Cosmetic Surgery

Fat Grafting

Fat grafting (also referred to as fat transfer or lipofilling) has become a very important technique in plastic and cosmetic surgery over recent years.

It is now widely used to restore fullness and to correct contour defects. Restoration of youthful fullness is particularly relevant in facial cosmetic surgery, and in this context the technique of fat grafting is applied in particularly small volumes- so called microfat grafting.  Increasingly, fat grafting is used to augment body contours also, for example in buttock augmentation or in breast symmetrising surgery.

Contour defects are common and arise for a variety of reasons – for example following trauma, following direct excision surgery (removal of lump / lesion), or as an adverse outcome following cosmetic body contouring/ liposuction surgery.

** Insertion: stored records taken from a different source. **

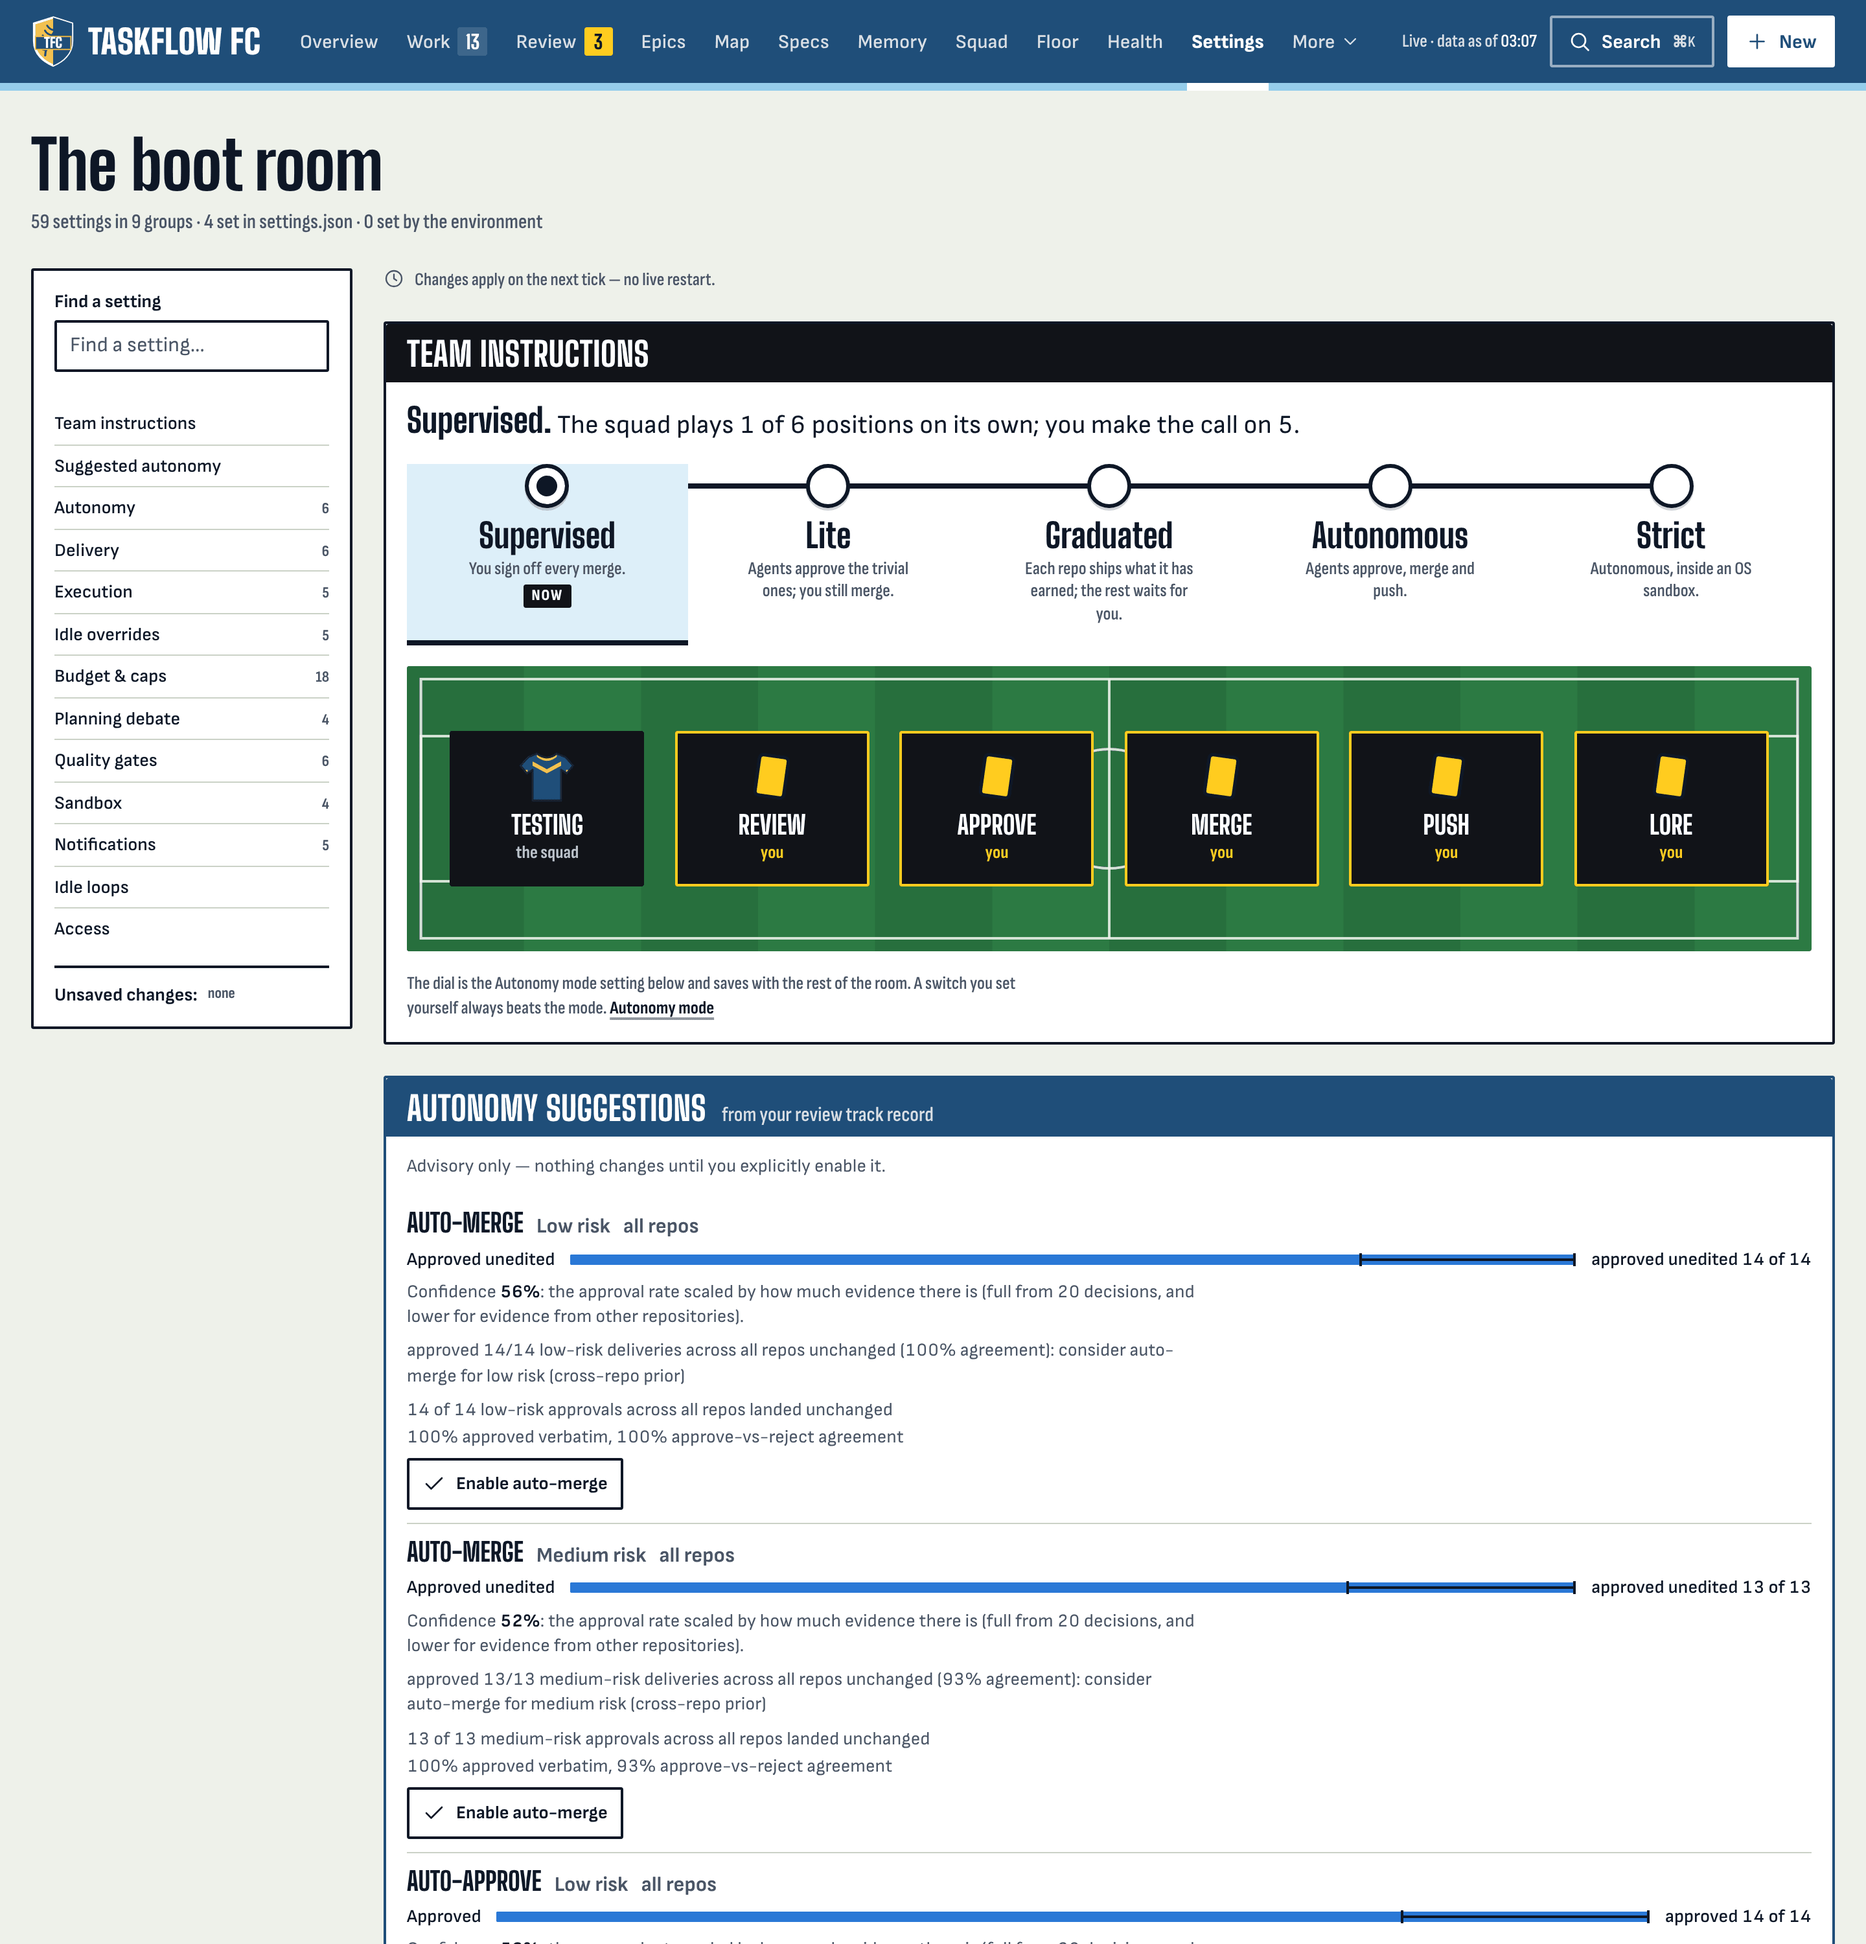
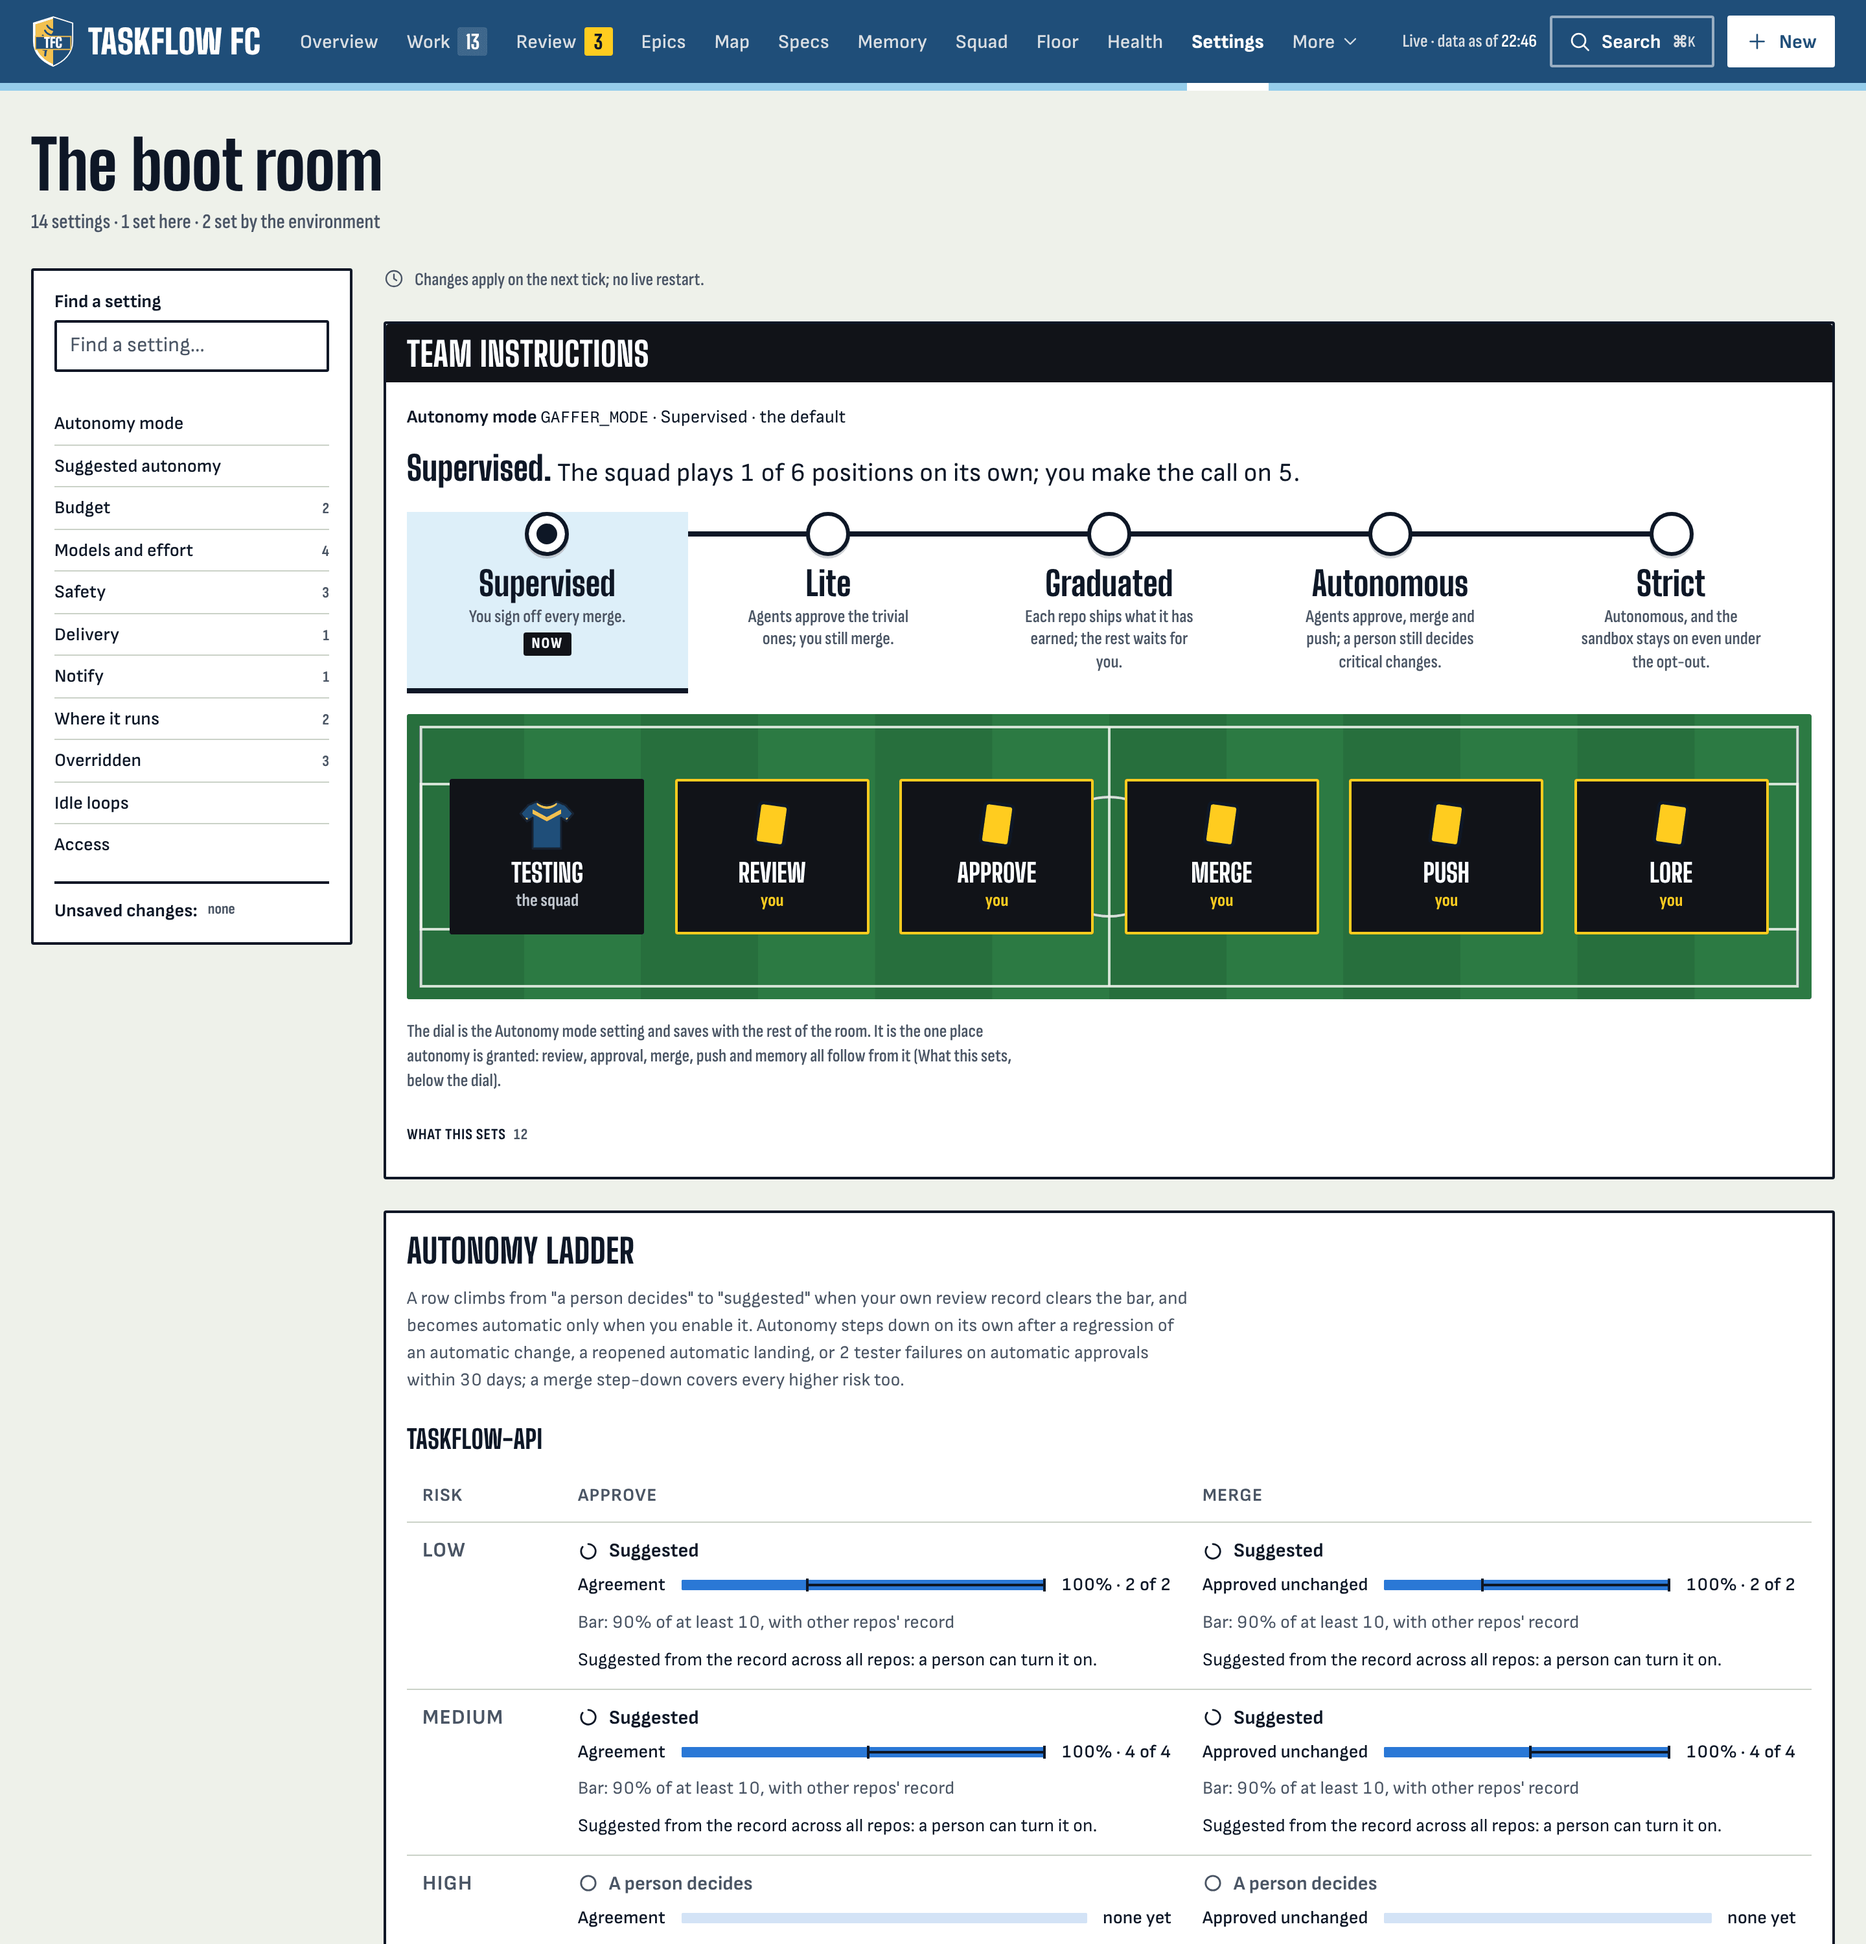
docs: the Settings screenshot shows the fourteen
Recaptured with scripts/screenshots.mjs from the demo world (after its old
keys were removed with the new act), caption updated.

diff --git a/docs/FEATURES.md b/docs/FEATURES.md
@@ -658,11 +658,11 @@ reading is in force (the stricter one), with one action that removes them after 
 exactly what goes; nothing is removed without it. A run the dashboard starts gets
 exactly what a run started from the command line gets from the same settings.json.
 
-![The boot room: the Team instructions dial on Supervised, who plays each position, and autonomy suggestions drawn from the review record](img/settings.png)
+![The boot room: the Autonomy mode dial on Supervised, who plays each position, and the autonomy ladder below it](img/settings.png)
 
-*The boot room (`#/settings`): the Team instructions dial on Supervised, and below it
-suggestions for what could be handed over, from your own review record. Nothing
-changes until you enable one.*
+*The boot room (`#/settings`): the Autonomy mode (`GAFFER_MODE`) as the dial on
+Supervised, with what it sets folded under it, and the autonomy ladder below. The
+other thirteen settings follow, each with where its value came from and what it sets.*
 
 ### The autonomy ladder and the step-down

Irrespective of its intended use, the basic principles of fat grafting remain consistent. Fat is gently harvested from an area of unwanted excess (e.g. love handles), carefully processed to remove free oil and then grafted into the target area in fine droplets using small syringes and a multilayered, multipass technique. Most studies have shown that approximately two thirds of grafted fat survives; the remainder is gradually broken down and resorbed by the body over about a 3 month period. Nonethelss, the surviving fat offers a permanent benefit at that target site, and the procedure can be repeated as often as is required. Fat grafting is typically undertaken under a short general anaesthetic, as a day case procedure, with patients generally returning to work within a week.